> [Work request]: In the listing below, locate the lines that hold the string "fill". Copy those lines.

> [Dataset]:
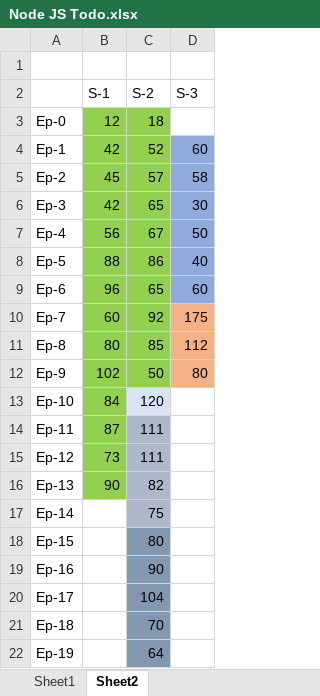
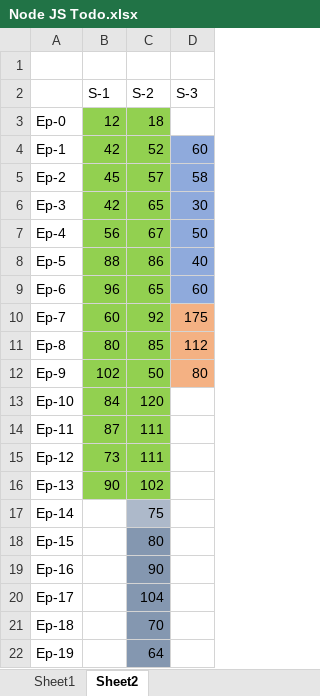
Before and after one commit to MohammedAnasuddin/Anas-WebDev-Mastery, an Excel workbook: NodeJS/Notes/Node JS Todo.xlsx, sheet Sheet2, drawn as a sheet; values as stored, in another font and other column widths than the file's, no borders; the diff names each change by its address in the sheet, - before the commit and + after, or states it on an @@ line.

```diff
--- a/NodeJS/Notes/Node JS Todo.xlsx (sheet Sheet2)
+++ b/NodeJS/Notes/Node JS Todo.xlsx (sheet Sheet2)
-C13 fill: #DAE3F3
+C13 fill: #92D050
-C14:C16 fill: #ADB9CA
+C14:C16 fill: #92D050
-C16 (S-2): 82
+C16 (S-2): 102
```
Also changed, not shown: 14 other files.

> [Output below]:
-C13 fill: #DAE3F3
+C13 fill: #92D050
-C14:C16 fill: #ADB9CA
+C14:C16 fill: #92D050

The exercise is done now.